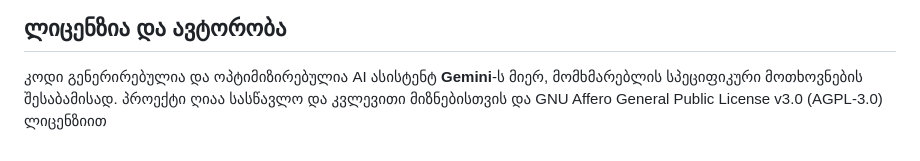
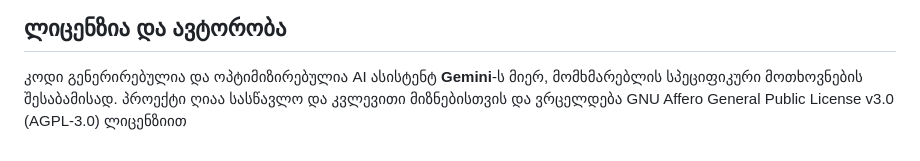
Before and after one commit to captjm/dual-channel-analizer, a Markdown page: README.md, the part around the change. GitHub-like rendering.

Commit message:
Merge branch 'main' of https://github.com/captjm/dual-channel-analizer

```diff
--- a/README.md
+++ b/README.md
@@ -40,5 +40,5 @@
 
 ## ლიცენზია და ავტორობა
 კოდი გენერირებულია და ოპტიმიზირებულია AI ასისტენტ **Gemini**-ს მიერ, მომხმარებლის სპეციფიკური მოთხოვნების შესაბამისად.
-პროექტი ღიაა სასწავლო და კვლევითი მიზნებისთვის და
+პროექტი ღიაა სასწავლო და კვლევითი მიზნებისთვის და ვრცელდება
 GNU Affero General Public License v3.0 (AGPL-3.0) ლიცენზიით
```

-------------------------

Each entry above must be duplicated precisely; none of the pictures may be included.

=== Your response ===
Before and after one commit to captjm/dual-channel-analizer, a Markdown page: README.md, the part around the change. GitHub-like rendering.

Commit message:
Merge branch 'main' of https://github.com/captjm/dual-channel-analizer

```diff
--- a/README.md
+++ b/README.md
@@ -40,5 +40,5 @@
 
 ## ლიცენზია და ავტორობა
 კოდი გენერირებულია და ოპტიმიზირებულია AI ასისტენტ **Gemini**-ს მიერ, მომხმარებლის სპეციფიკური მოთხოვნების შესაბამისად.
-პროექტი ღიაა სასწავლო და კვლევითი მიზნებისთვის და
+პროექტი ღიაა სასწავლო და კვლევითი მიზნებისთვის და ვრცელდება
 GNU Affero General Public License v3.0 (AGPL-3.0) ლიცენზიით
```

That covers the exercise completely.